Flores then declared Rodriguez was going “to disappear” before Rivera got out of the Honda with a gun, gunshots rang out and Rivera then ran back to the car, according to the cooperating witness.
Lazo told jurors he made a deal to serve 10 years in prison rather than 25 years to life in exchange for his truthful testimony.
But Flores’ attorney, Greg Madey, and Rivera’s attorney, John Healy, portrayed Lazo as a liar who had changed his account of how many MS-13 members were in the Honda that day — first stating four, and later six.
Lazo said he initially didn’t say that two people he identified as gang higher-ups were in the car out of fear.
During the trial, the defense also pointed to a recording that a Hempstead detective’s confidential informant secretly made during a conversation with one of those alleged gang higher-ups as evidence that cast further doubt on their clients’ guilt.
Healy said that alleged gangster had admitted to being either the shooter or the driver and said that at least one person charged in the killing was the wrong person. He also criticized law enforcement officials for not disclosing what he called “exculpatory” evidence until the trial was underway.
But prosecutor Jared Rosenblatt had claimed the alleged MS-13 higher-up on the recording was only taking credit for his criminal syndicate’s work.

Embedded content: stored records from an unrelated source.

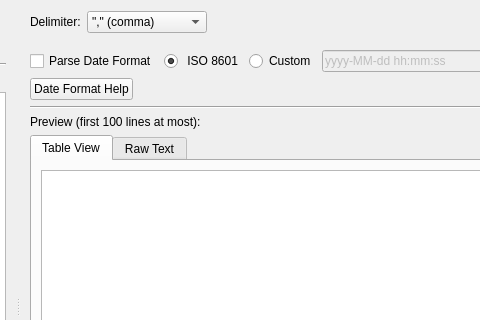
First picture: the form in plotjuggler_plugins/DataLoadCSV/dataload_csv.ui, repository Jofkos/PlotJuggler, before the edit; both pictures show x 420 to 900 and y 0 to 320 of the 1107 by 640 pixel window.
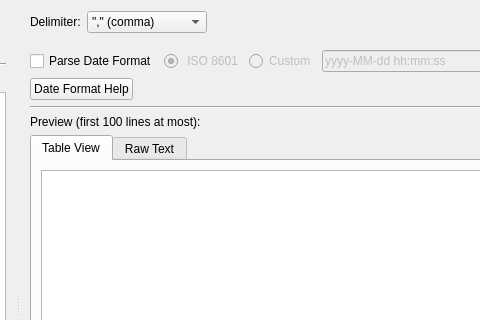
Second picture: the form after the edit. Custom widgets are drawn as their Qt base class.

Commit message: CSV: fixed saving of last settings used

Diff of the .ui file:
```diff
--- a/plotjuggler_plugins/DataLoadCSV/dataload_csv.ui
+++ b/plotjuggler_plugins/DataLoadCSV/dataload_csv.ui
@@ -133,6 +133,9 @@
          </item>
          <item>
           <widget class="QRadioButton" name="radioIso8601Date">
+           <property name="enabled">
+            <bool>false</bool>
+           </property>
            <property name="text">
             <string> ISO 8601</string>
            </property>
@@ -143,6 +146,9 @@
          </item>
          <item>
           <widget class="QRadioButton" name="radioCustomDate">
+           <property name="enabled">
+            <bool>false</bool>
+           </property>
            <property name="text">
             <string>Custom</string>
            </property>
```
The commit also changes 1 other file.
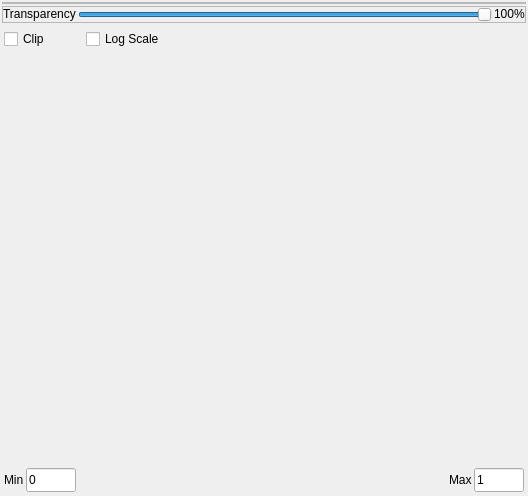
Qt form ui/Ui_display_settings_widget.ui (fuslab-uofu/UCAIR3D) before a commit.
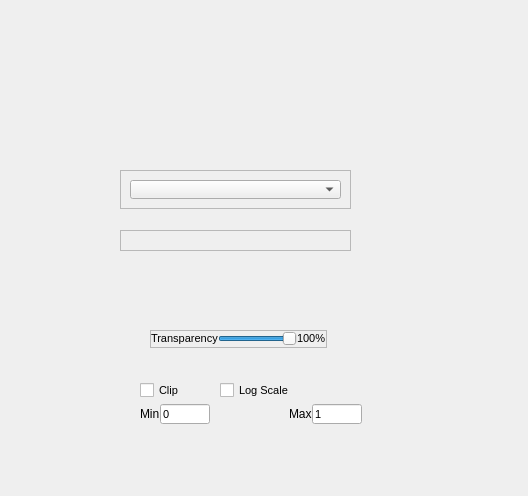
The same form after that commit.

```diff
--- a/ui/Ui_display_settings_widget.ui
+++ b/ui/Ui_display_settings_widget.ui
@@ -34,29 +34,20 @@
   <property name="styleSheet">
    <string notr="true"/>
   </property>
-  <layout class="QVBoxLayout" name="verticalLayout" stretch="0,0,0">
-   <property name="spacing">
-    <number>2</number>
-   </property>
-   <property name="leftMargin">
-    <number>2</number>
-   </property>
-   <property name="topMargin">
-    <number>2</number>
-   </property>
-   <property name="rightMargin">
-    <number>2</number>
-   </property>
-   <property name="bottomMargin">
-    <number>2</number>
-   </property>
-   <item>
     <widget class="QFrame" name="colormap_combo_frame">
+   <property name="geometry">
+    <rect>
+     <x>120</x>
+     <y>230</y>
+     <width>231</width>
+     <height>21</height>
+    </rect>
+   </property>
      <property name="frameShape">
       <enum>QFrame::StyledPanel</enum>
      </property>
      <property name="frameShadow">
-      <enum>QFrame::Raised</enum>
+    <enum>QFrame::Sunken</enum>
      </property>
      <layout class="QHBoxLayout" name="horizontalLayout_11">
       <property name="spacing">
@@ -76,18 +67,24 @@
       </property>
      </layout>
     </widget>
-   </item>
-   <item>
     <widget class="QFrame" name="alpha_slider_frame">
+   <property name="geometry">
+    <rect>
+     <x>150</x>
+     <y>330</y>
+     <width>177</width>
+     <height>18</height>
+    </rect>
+   </property>
      <property name="frameShape">
       <enum>QFrame::StyledPanel</enum>
      </property>
      <property name="frameShadow">
-      <enum>QFrame::Raised</enum>
+    <enum>QFrame::Sunken</enum>
      </property>
      <layout class="QHBoxLayout" name="horizontalLayout_12">
       <property name="spacing">
-       <number>2</number>
+     <number>0</number>
       </property>
       <property name="leftMargin">
        <number>0</number>
@@ -106,7 +103,7 @@
         <property name="font">
          <font>
           <family>Segoe UI</family>
-          <pointsize>9</pointsize>
+        <pointsize>8</pointsize>
          </font>
         </property>
         <property name="text">
@@ -116,6 +113,18 @@
       </item>
       <item alignment="Qt::AlignVCenter">
        <widget class="QSlider" name="transparency_slider">
+      <property name="minimumSize">
+       <size>
+        <width>0</width>
+        <height>16</height>
+       </size>
+      </property>
+      <property name="maximumSize">
+       <size>
+        <width>16777215</width>
+        <height>16</height>
+       </size>
+      </property>
         <property name="maximum">
          <number>100</number>
         </property>
@@ -132,7 +141,7 @@
         <property name="font">
          <font>
           <family>Segoe UI</family>
-          <pointsize>9</pointsize>
+        <pointsize>8</pointsize>
          </font>
         </property>
         <property name="text">
@@ -142,9 +151,15 @@
       </item>
      </layout>
     </widget>
-   </item>
-   <item>
     <widget class="QFrame" name="histogram_frame">
+   <property name="geometry">
+    <rect>
+     <x>140</x>
+     <y>380</y>
+     <width>222</width>
+     <height>44</height>
+    </rect>
+   </property>
      <property name="sizePolicy">
       <sizepolicy hsizetype="Preferred" vsizetype="Preferred">
        <horstretch>0</horstretch>
@@ -159,43 +174,43 @@
      </property>
      <layout class="QVBoxLayout" name="verticalLayout_2" stretch="0,1,0,0">
       <property name="spacing">
-       <number>2</number>
+     <number>0</number>
       </property>
       <property name="leftMargin">
-       <number>2</number>
+     <number>0</number>
       </property>
       <property name="topMargin">
-       <number>2</number>
+     <number>0</number>
       </property>
       <property name="rightMargin">
-       <number>2</number>
+     <number>0</number>
       </property>
       <property name="bottomMargin">
-       <number>2</number>
+     <number>0</number>
       </property>
       <item>
-       <layout class="QHBoxLayout" name="clip_log_layout" stretch="0,2,0">
+     <layout class="QHBoxLayout" name="clip_log_layout" stretch="0,0,2">
         <property name="spacing">
-         <number>2</number>
+       <number>0</number>
         </property>
         <item alignment="Qt::AlignBottom">
          <widget class="QCheckBox" name="clip_checkbox">
           <property name="minimumSize">
            <size>
             <width>80</width>
-            <height>24</height>
+          <height>20</height>
            </size>
           </property>
           <property name="maximumSize">
            <size>
             <width>60</width>
-            <height>24</height>
+          <height>20</height>
            </size>
           </property>
           <property name="font">
            <font>
             <family>Segoe UI</family>
-            <pointsize>9</pointsize>
+          <pointsize>8</pointsize>
            </font>
           </property>
           <property name="text">
@@ -214,19 +229,19 @@
           <property name="minimumSize">
            <size>
             <width>100</width>
-            <height>24</height>
+          <height>20</height>
            </size>
           </property>
           <property name="maximumSize">
            <size>
             <width>100</width>
-            <height>24</height>
+          <height>20</height>
            </size>
           </property>
           <property name="font">
            <font>
             <family>Segoe UI</family>
-            <pointsize>9</pointsize>
+          <pointsize>8</pointsize>
            </font>
           </property>
           <property name="text">
@@ -326,6 +341,9 @@
       </item>
       <item>
        <layout class="QHBoxLayout" name="range_slider_layout" stretch="0,0,0,0,0">
+      <property name="spacing">
+       <number>0</number>
+      </property>
         <item>
          <widget class="QLabel" name="min_label">
           <property name="sizePolicy">
@@ -337,13 +355,13 @@
           <property name="minimumSize">
            <size>
             <width>0</width>
-            <height>24</height>
+          <height>20</height>
            </size>
           </property>
           <property name="maximumSize">
            <size>
             <width>16777215</width>
-            <height>24</height>
+          <height>20</height>
            </size>
           </property>
           <property name="font">
@@ -368,19 +386,19 @@
           <property name="minimumSize">
            <size>
             <width>0</width>
-            <height>24</height>
+          <height>20</height>
            </size>
           </property>
           <property name="maximumSize">
            <size>
             <width>50</width>
-            <height>24</height>
+          <height>20</height>
            </size>
           </property>
           <property name="font">
            <font>
             <family>Segoe UI</family>
-            <pointsize>9</pointsize>
+          <pointsize>8</pointsize>
            </font>
           </property>
           <property name="text">
@@ -406,13 +424,13 @@
           <property name="minimumSize">
            <size>
             <width>0</width>
-            <height>24</height>
+          <height>20</height>
            </size>
           </property>
           <property name="maximumSize">
            <size>
             <width>16777215</width>
-            <height>24</height>
+          <height>20</height>
            </size>
           </property>
           <property name="font">
@@ -437,19 +455,19 @@
           <property name="minimumSize">
            <size>
             <width>0</width>
-            <height>24</height>
+          <height>20</height>
            </size>
           </property>
           <property name="maximumSize">
            <size>
             <width>50</width>
-            <height>24</height>
+          <height>20</height>
            </size>
           </property>
           <property name="font">
            <font>
             <family>Segoe UI</family>
-            <pointsize>9</pointsize>
+          <pointsize>8</pointsize>
            </font>
           </property>
           <property name="text">
@@ -461,8 +479,27 @@
       </item>
      </layout>
     </widget>
-   </item>
-  </layout>
+  <widget class="QFrame" name="image_selection_frame">
+   <property name="geometry">
+    <rect>
+     <x>120</x>
+     <y>170</y>
+     <width>231</width>
+     <height>39</height>
+    </rect>
+   </property>
+   <property name="frameShape">
+    <enum>QFrame::StyledPanel</enum>
+   </property>
+   <property name="frameShadow">
+    <enum>QFrame::Sunken</enum>
+   </property>
+   <layout class="QHBoxLayout" name="horizontalLayout">
+    <item>
+     <widget class="QComboBox" name="image_selection_combo"/>
+    </item>
+   </layout>
+  </widget>
  </widget>
  <resources/>
  <connections/>
```
Lines whose indentation alone changed are shown as unchanged.
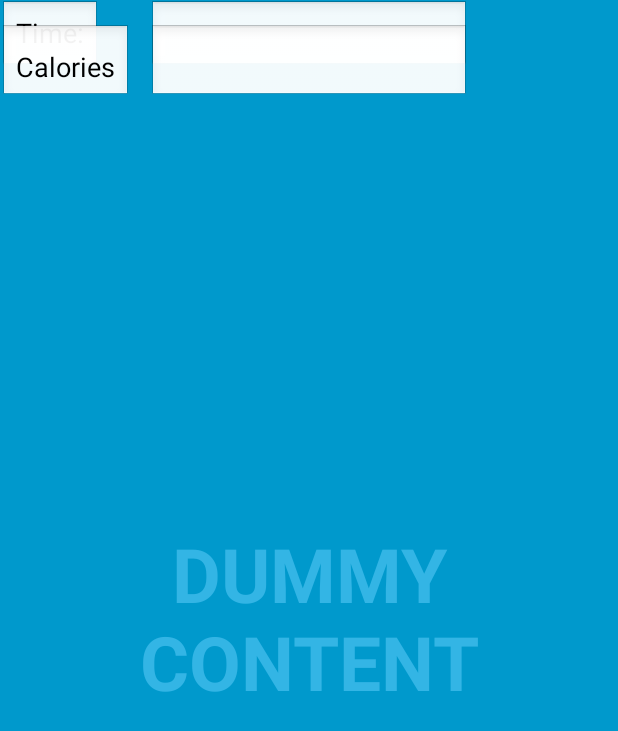
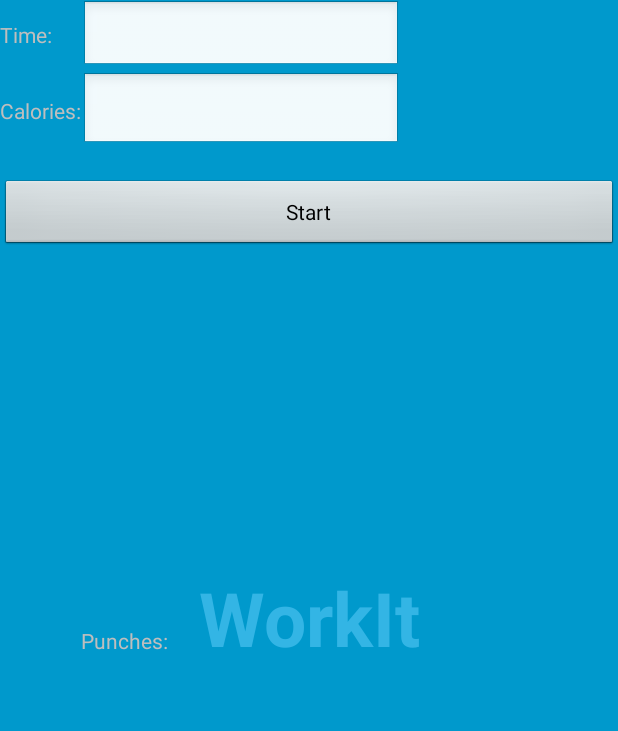
Before and after one commit to zmike808/WorkIt, an Android app: the screen it shows after launch (FullscreenActivity), on a phone screen of 412 x 824 dp. Shown: the top 731 px of the screen. Run offline under Robolectric (Android 15) with nearby library versions, the light colour scheme and no system bars; 1 statement that could not run was skipped.

Commit message:
Fixed layout

```diff
--- a/WorkItProject/WorkIt/src/main/res/layout/activity_fullscreen.xml
+++ b/WorkItProject/WorkIt/src/main/res/layout/activity_fullscreen.xml
@@ -3,7 +3,8 @@
     android:layout_width="match_parent"
     android:layout_height="match_parent"
     android:background="#0099cc"
-    tools:context="com.yhack.WorkIt.FullscreenActivity">
+    tools:context="com.yhack.WorkIt.FullscreenActivity"
+    android:measureAllChildren="false">
 
     <!-- The primary full-screen view. This can be replaced with whatever view
          is needed to present your content, e.g. VideoView, SurfaceView,
@@ -16,7 +17,7 @@
         android:textStyle="bold"
         android:textSize="50sp"
         android:gravity="center"
-        android:text="@string/dummy_content" />
+        android:text="@string/work_it" />
 
     <!-- This FrameLayout insets its children based on system windows using
          android:fitsSystemWindows. -->
@@ -28,44 +29,48 @@
             style="?metaButtonBarStyle"
             android:layout_width="match_parent"
             android:layout_height="wrap_content"
-            android:layout_gravity="bottom|center_horizontal"
+            android:layout_gravity="center_horizontal|bottom"
             android:background="@color/black_overlay"
             android:orientation="horizontal"
             tools:ignore="UselessParent">
 
-            <Button android:id="@+id/dummy_button"
-                style="?metaButtonBarButtonStyle"
-                android:layout_width="0dp"
-                android:layout_height="wrap_content"
-                android:layout_weight="1"
-                android:text="@string/dummy_button" />
-
         </LinearLayout>
 
+        <TableLayout
+            android:layout_width="fill_parent"
+            android:layout_height="fill_parent"
+            android:layout_gravity="left|top">
+
+            <TableRow
+                android:layout_width="fill_parent"
+                android:layout_height="fill_parent">
+
+                <TextView
+                    android:layout_width="wrap_content"
+                    android:layout_height="wrap_content"
+                    android:id="@+id/timeLabel"
+                    android:text="@string/timeLabe"
+                    android:inputType="none" />
+
                 <EditText
-            android:layout_width="wrap_content"
+                    android:layout_width="match_parent"
                     android:layout_height="wrap_content"
                     android:inputType="time"
                     android:ems="10"
                     android:id="@+id/time"
-            android:layout_gravity="center_horizontal|top" />
+                    android:layout_gravity="right|top" />
+            </TableRow>
 
-        <EditText
-            android:layout_width="wrap_content"
-            android:layout_height="wrap_content"
-            android:id="@+id/timeLabel"
-            android:layout_gravity="bottom|top"
-            android:text="@string/timeLabe"
-            android:inputType="none" />
+            <TableRow
+                android:layout_width="fill_parent"
+                android:layout_height="fill_parent">
 
-        <EditText
+                <TextView
                     android:layout_width="wrap_content"
                     android:layout_height="wrap_content"
                     android:id="@+id/calorieLabel"
-            android:layout_gravity="center_vertical|top"
+                    android:layout_gravity="center_vertical|left"
                     android:text="@string/calorieLabel"
-            android:paddingTop="@dimen/activity_vertical_margin"
-            android:layout_marginTop="@dimen/activity_vertical_margin"
                     android:inputType="none" />
 
                 <EditText
@@ -74,9 +79,47 @@
                     android:inputType="numberSigned"
                     android:ems="10"
                     android:id="@+id/calories"
-            android:layout_gravity="center_horizontal|bottom|top"
-            android:paddingTop="@dimen/activity_vertical_margin"
-            android:layout_marginTop="@dimen/activity_vertical_margin" />
+                    android:layout_gravity="right|top"
+                    android:paddingTop="@dimen/activity_vertical_margin" />
+            </TableRow>
+
+            <TableRow
+                android:layout_width="fill_parent"
+                android:layout_height="fill_parent">
+
+
+                <TextView
+                    android:layout_width="wrap_content"
+                    android:layout_height="wrap_content"
+                    android:id="@+id/wolfram_output" />
+            </TableRow>
+
+            <TableRow
+                android:layout_width="fill_parent"
+                android:layout_height="fill_parent">
+
+                <Button android:id="@+id/start_button"
+                    style="@style/ButtonBarButton"
+                    android:layout_width="wrap_content"
+                    android:layout_height="wrap_content"
+                    android:layout_weight="1"
+                    android:text="@string/start_btn" />
+            </TableRow>
+
+            <TableRow
+                android:layout_width="fill_parent"
+                android:layout_height="fill_parent"
+                android:layout_marginTop="250dp">
+
+                <TextView
+                    android:layout_width="wrap_content"
+                    android:layout_height="wrap_content"
+                    android:text="Punches:"
+                    android:id="@+id/button"
+                    android:layout_column="1" />
+            </TableRow>
+
+        </TableLayout>
 
     </FrameLayout>
 
--- a/WorkItProject/WorkIt/src/main/res/values/strings.xml
+++ b/WorkItProject/WorkIt/src/main/res/values/strings.xml
@@ -5,11 +5,11 @@
     <string name="hello_world">Hello world!</string>
     <string name="action_settings">Settings</string>
     <string name="title_activity_fullscreen">FullscreenActivity</string>
-    <string name="dummy_button">Dummy Button</string>
-    <string name="dummy_content">DUMMY\nCONTENT</string>
     <string name="title_item_list">Items</string>
     <string name="title_item_detail">Item Detail</string>
     <string name="timeLabe">Time:</string>
-    <string name="calorieLabel">Calories</string>
+    <string name="calorieLabel">Calories:</string>
+    <string name="work_it">WorkIt</string>
+    <string name="start_btn">Start</string>
 
 </resources>
```
Lines whose indentation alone changed are shown as unchanged.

He conceded the detective had erred by not sharing the recording with prosecutors in a timely manner.
Singas said in an interview after the verdict that her office had disclosed the recording to the defense, as required, as soon as the detective turned it over.
Rosenblatt told the judge Tuesday that the defendants, part of a local MS-13 clique, deserved “no mercy” from the court and had "wanted the community to know they were Hempstead Locos Salvatrucha."
MS-13, Rosenblatt added, “wanted to send a message of power and control to anyone in Hempstead who would take notice.”
Healy declined to comment after court Tuesday. Madey said he was "still disappointed in the verdict," but there was "no surprise in the sentence."
The judge Tuesday also contrasted the “callous” actions of the defendants with those of other immigrants.
“There are a thousand success stories of young men in your same situation who have done good, who have overcome hurdles and obstacles and bad breaks. They don’t get reported in the newspaper. But you will,” he said while sentencing Rivera. “And you’ll be reported as the killer that you are.”